Lawyers for women who originally sued Wal-Mart Stores Inc. for sex discrimination on behalf of 1 million co-workers nationwide have amended the lawsuit, limiting it to gender-bias claims by California workers.
The filing comes four months after the U.S. Supreme Court in June barred the case as a class action covering all U.S. stores, saying the women failed to prove that the world's largest retailer had a nationwide policy that led to gender discrimination. The Supreme Court sent the suit back to federal court in San Francisco, where it was first filed in 2001.

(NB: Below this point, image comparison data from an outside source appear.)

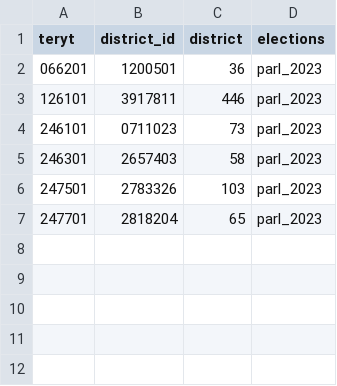
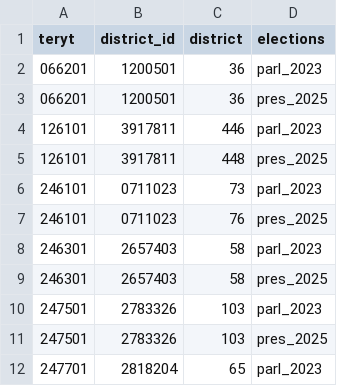
Before and after one commit to michalpazur/obwody-wyborcze, a CSV file: scripts/const/forced_districts.csv, drawn as a sheet; the diff names each change by its address in the sheet, - before the commit and + after, or states it on an @@ line.

Commit message:
Update: forcing districts by election id

```diff
--- a/scripts/const/forced_districts.csv
+++ b/scripts/const/forced_districts.csv
+row 3: 066201 | 1200501 | 36 | pres_2025
+row 5: 126101 | 3917811 | 448 | pres_2025
+row 7: 246101 | 0711023 | 76 | pres_2025
+row 9: 246301 | 2657403 | 58 | pres_2025
+row 11: 247501 | 2783326 | 103 | pres_2025
```
Also changed, not shown: 2 other files.
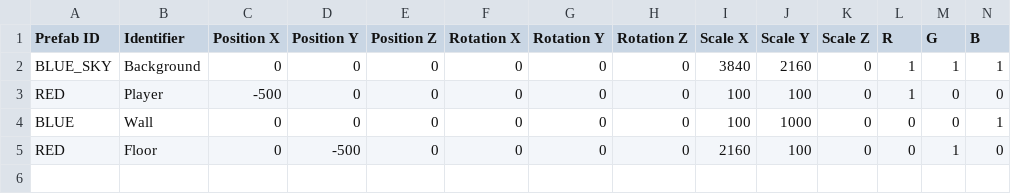
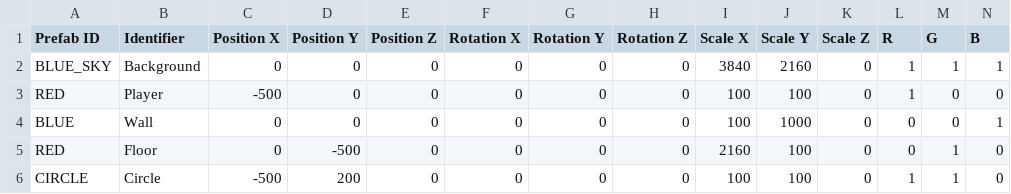
Before and after one commit to Silver1713/LittleMatchRepo, a CSV file: Sage/SageEngine/data/levels/level_1.csv, drawn as a sheet; only a part is shown; rows hold the shown columns only; the diff names each change by its address in the sheet, - before the commit and + after, or states it on an @@ line.

```diff
--- a/Sage/SageEngine/data/levels/level_1.csv
+++ b/Sage/SageEngine/data/levels/level_1.csv
+row 6: CIRCLE | Circle | -500 | 200 | 0 | 0 | 0 | 0 | 100 | 100 | 0 | 1 | 1 | 0
```
Also changed, not shown: Sage/SageEngine/data/prefabs/prefabs.csv, 5 other files.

The new filing alleges that Wal-Mart blocked women in California from promotions and paid them less in management and hourly positions than men doing comparable work. Lawyers for the women said they amended the suit to respond to the Supreme Court's rejection of the nationwide class.

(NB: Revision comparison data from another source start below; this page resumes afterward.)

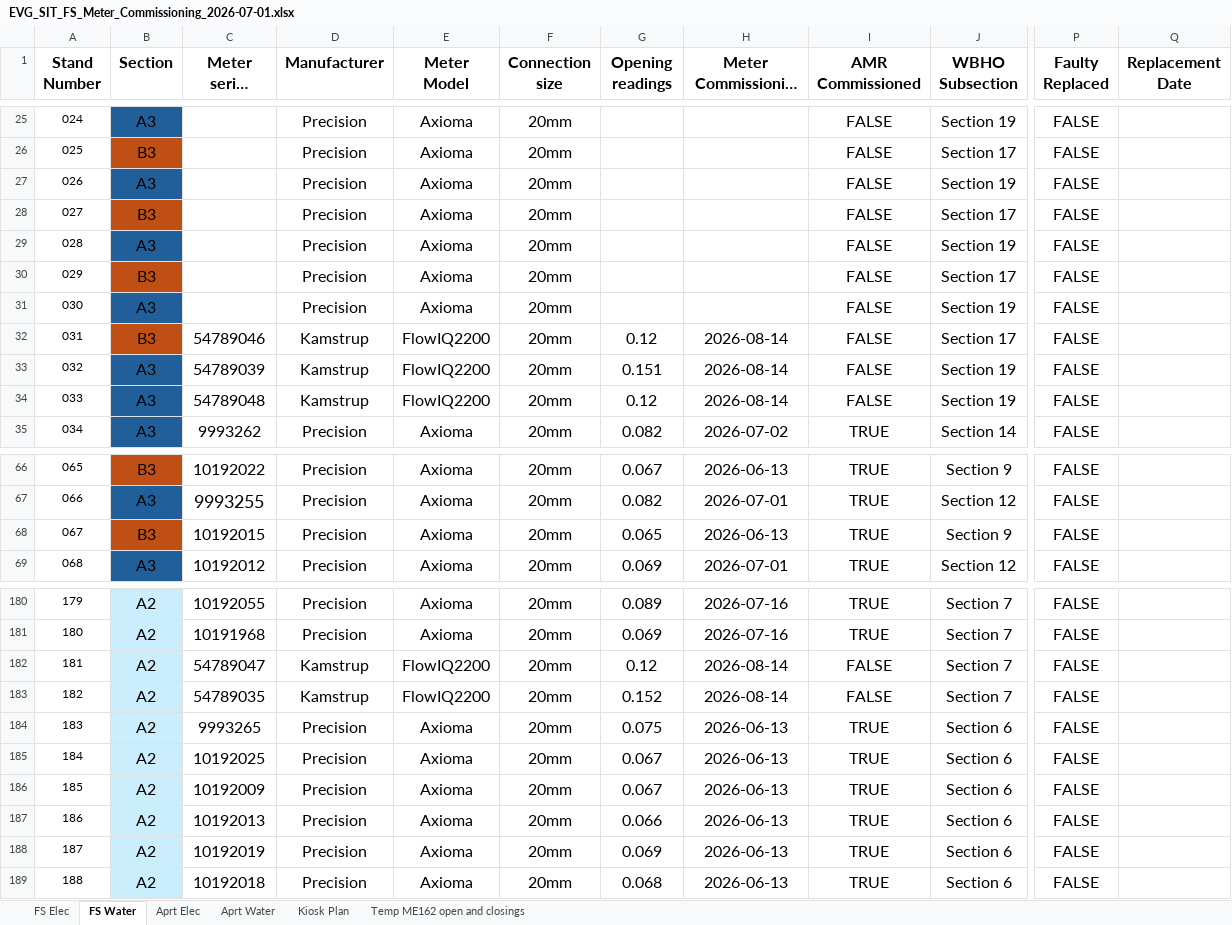
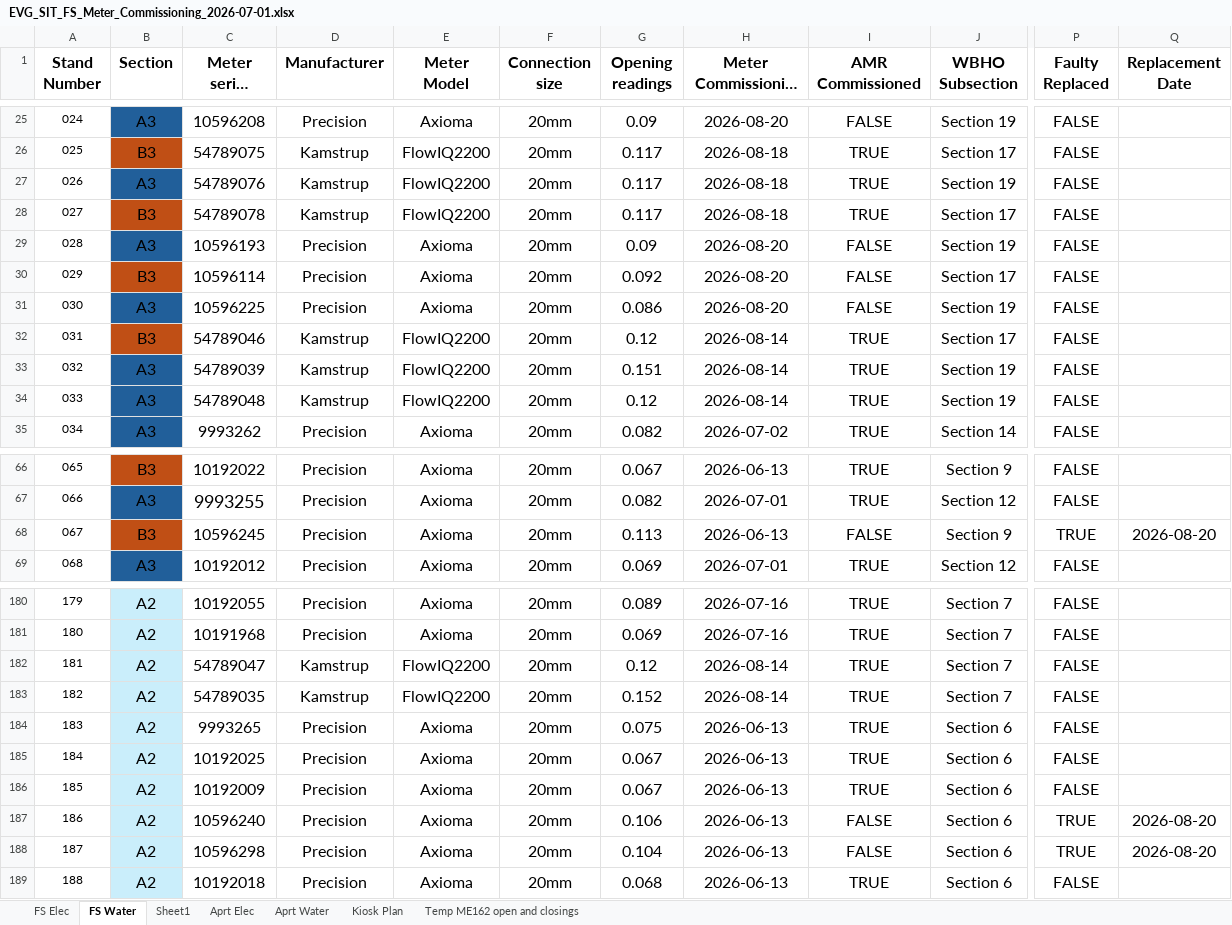
Before and after one commit to ruanvanheerden97/EVGSitariProject, an Excel workbook: EVG_SIT_FS_Meter_Commissioning_2026-07-01.xlsx, sheet FS Water, drawn as a sheet; only a part is shown, gaps mark what is left out; long unchanged cells end in …; values as stored, in another font and other column widths than the file's, no borders; conditional formats not drawn; the diff covers the shown part only; the diff names each change by its address in the sheet, - before the commit and + after, or states it on an @@ line.

Commit message:
new kamstrup water meters installed

```diff
--- a/EVG_SIT_FS_Meter_Commissioning_2026-07-01.xlsx (sheet FS Water)
+++ b/EVG_SIT_FS_Meter_Commissioning_2026-07-01.xlsx (sheet FS Water)
+sheet tab: Sheet1
-C25 (Meter serial number): (empty)
+C25 (Meter serial number): 10596208
-G25 (Opening readings): (empty)
+G25 (Opening readings): 0.09
-H25 (Meter Commissioning Date): (empty)
+H25 (Meter Commissioning Date): 2026-08-20
-C26 (Meter serial number): (empty)
+C26 (Meter serial number): 54789075
-D26:D28 (Manufacturer): Precision
+D26:D28 (Manufacturer): Kamstrup
-E26:E28 (Meter Model): Axioma
+E26:E28 (Meter Model): FlowIQ2200
-G26:G28 (Opening readings): (empty)
+G26:G28 (Opening readings): 0.117
-H26:H28 (Meter Commissioning Date): (empty)
+H26:H28 (Meter Commissioning Date): 2026-08-18
-I26:I28 (AMR Commissioned): FALSE
+I26:I28 (AMR Commissioned): TRUE
-C27 (Meter serial number): (empty)
+C27 (Meter serial number): 54789076
-C28 (Meter serial number): (empty)
+C28 (Meter serial number): 54789078
-C29 (Meter serial number): (empty)
+C29 (Meter serial number): 10596193
-G29 (Opening readings): (empty)
+G29 (Opening readings): 0.09
-H29:H31 (Meter Commissioning Date): (empty)
+H29:H31 (Meter Commissioning Date): 2026-08-20
-C30 (Meter serial number): (empty)
+C30 (Meter serial number): 10596114
-G30 (Opening readings): (empty)
+G30 (Opening readings): 0.092
-C31 (Meter serial number): (empty)
+C31 (Meter serial number): 10596225
-G31 (Opening readings): (empty)
+G31 (Opening readings): 0.086
-I32:I34 (AMR Commissioned): FALSE
+I32:I34 (AMR Commissioned): TRUE
-C68 (Meter serial number): 10192015
+C68 (Meter serial number): 10596245
-G68 (Opening readings): 0.065
+G68 (Opening readings): 0.113
-I68 (AMR Commissioned): TRUE
+I68 (AMR Commissioned): FALSE
-P68 (Faulty Replaced): FALSE
+P68 (Faulty Replaced): TRUE
-Q68 (Replacement Date): (empty)
+Q68 (Replacement Date): 2026-08-20
-I182:I183 (AMR Commissioned): FALSE
+I182:I183 (AMR Commissioned): TRUE
-C187 (Meter serial number): 10192013
+C187 (Meter serial number): 10596240
-G187 (Opening readings): 0.066
+G187 (Opening readings): 0.106
-I187:I188 (AMR Commissioned): TRUE
+I187:I188 (AMR Commissioned): FALSE
-P187:P188 (Faulty Replaced): FALSE
+P187:P188 (Faulty Replaced): TRUE
-Q187:Q188 (Replacement Date): (empty)
+Q187:Q188 (Replacement Date): 2026-08-20
-C188 (Meter serial number): 10192019
+C188 (Meter serial number): 10596298
-G188 (Opening readings): 0.069
+G188 (Opening readings): 0.104
```
Also changed, not shown: 2 added rows, 13 removed rows, 46 edited cells and row numbers in column A elsewhere in this sheet, sheet FS Elec.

"The Supreme Court did not rule on the merits of the action, but only ruled that the class as certified could not proceed," they said in the filing Thursday. "It did not preclude prosecution of a class that was consistent with its newly announced guidelines and standards."